Alongside his PhD James is currently leading on a new strand of research investigating the ways citizenship education can be reformed, both process and content, to tackle political apathy and reinvigorate democracy. He currently holds the position of Lead Fellow for Citizenship on the All-Party Parliamentary Group for Democratic Participation. James is the Chair of the Political Studies Association Early Career Network, which represents the interests of postgraduate students, post doctoral researchers and early career academics within the PSA. He is a member of the Study of Parliament Group and sits on the committee of the Hertford Society. Previously James has worked in secondary education as an English teacher in London. He completed his Masters in Political Science at the University of  Manchester and his BA in History at the University of Oxford.

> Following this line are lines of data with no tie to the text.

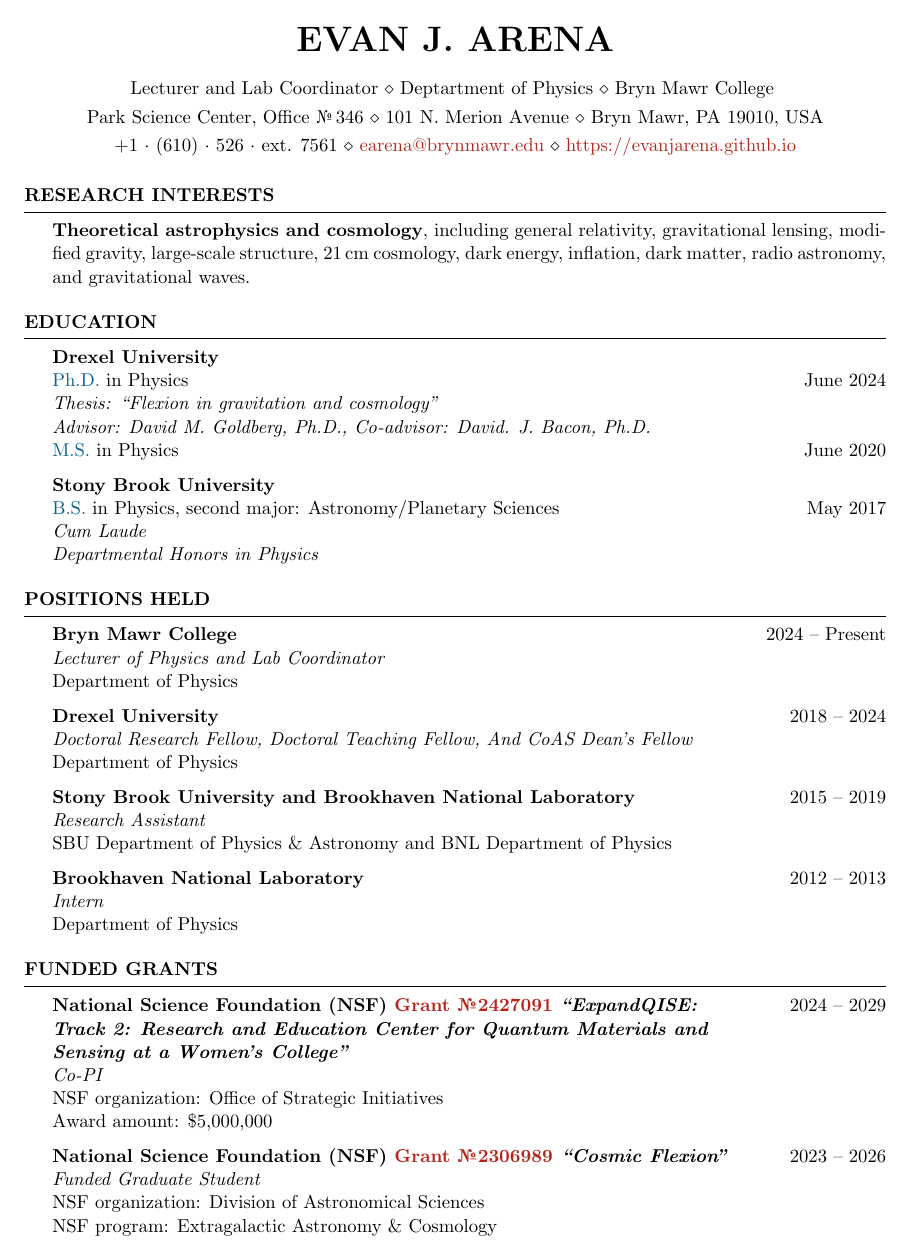
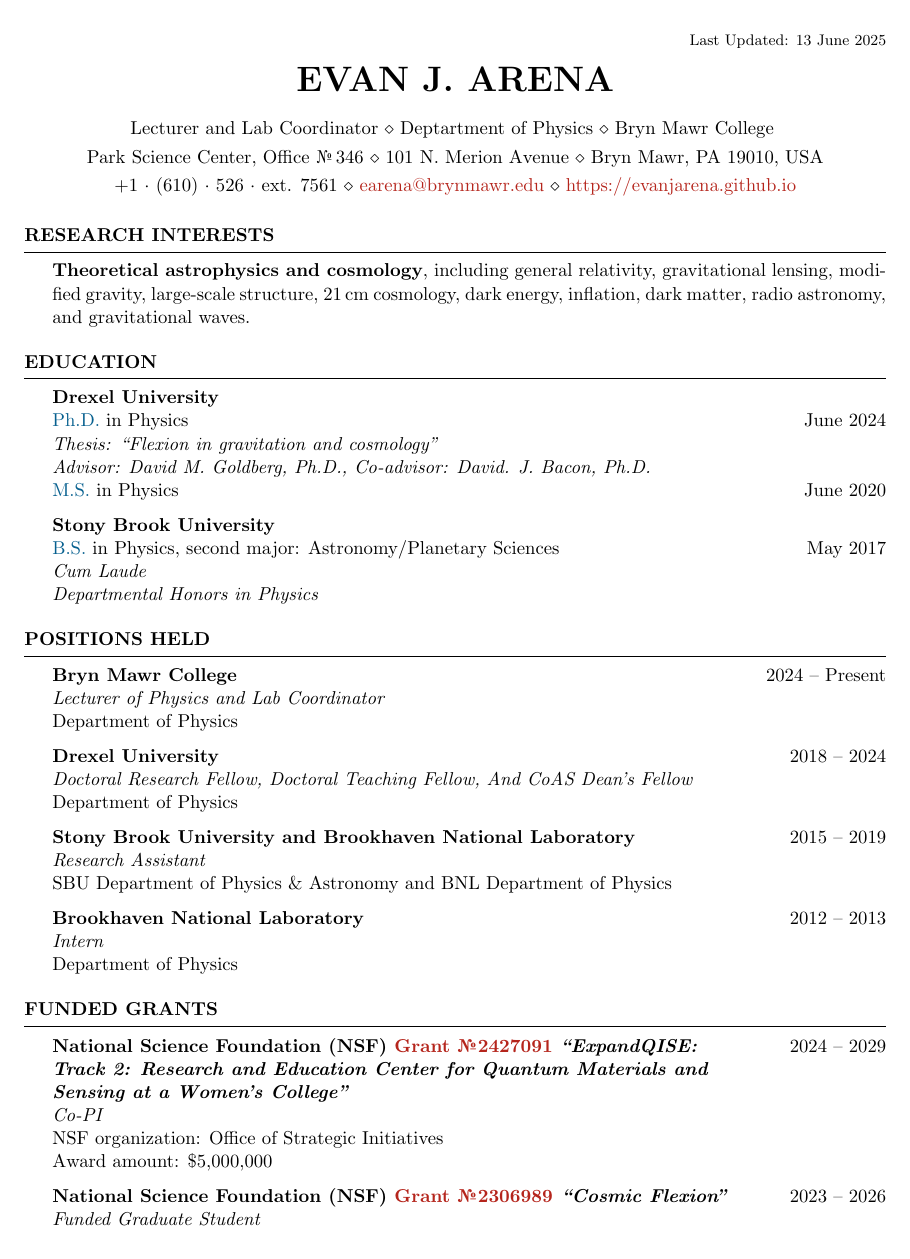
Before and after one commit to evanjarena/evanjarena.github.io, a LaTeX CV (CV/CV.tex, which reads CV/resume.cls): page 1 of 6. Compiled offline with pdfLaTeX.

Commit message:
add date to CV

```diff
--- a/CV/CV.tex
+++ b/CV/CV.tex
@@ -24,6 +24,7 @@
 
 \newcommand{\forceindent}{\leavevmode{\parindent=1em\indent}}
 
+\date{Last Updated: 13 June 2025} %Bryn Mawr wants this
 \name{Evan J. Arena} % Name
 
 
--- a/CV/resume.cls
+++ b/CV/resume.cls
@@ -34,6 +35,9 @@
 
 \def \name#1{\def\@name{#1}} % Defines the \name command to set name
 \def \@name {} % Sets \@name to empty by default
+
+\def \date#1{\def\@date{#1}} % Defines the \name command to set name
+\def \@date {~} % Sets \@name to empty by default
 
 \def \addressSep {$\diamond$} % Set default address separator to a diamond
 
@@ -72,6 +76,20 @@
   \endgroup
 }
 
+\def \printdate {
+  \begingroup
+  {\footnotesize
+    \hfill{\@date}{\parfillskip0pt\par}
+  }
+  \endgroup
+  \par
+  \addressskip
+}
+
+
+
+
+
 %----------------------------------------------------------------------------------------
 %	PRINT THE HEADING LINES
 %----------------------------------------------------------------------------------------
@@ -79,6 +97,11 @@
 \let\ori@document=\document
 \renewcommand{\document}{
   \ori@document  % Begin document
+  \ifthenelse{\equal{@date}{\string ~}}{
+    %% Do this if it is undefined
+  }{
+    \printdate
+  }
   \printname % Print the name specified with \name
   \@ifundefined{@addressone}{}{ % Print the first address if specified
     \printaddress{\@addressone}}
```
Also changed, not shown: CV/CV.pdf, CV/CV.tex (1 more changed lines), CV/resume.cls (1 more changed lines), 1 other file.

This post was originally posted on the LSE Blog and is reprinted with permission of the author.

This article gives the views of the author, and not the position of the Crick Centre, or the Understanding Politics blog series.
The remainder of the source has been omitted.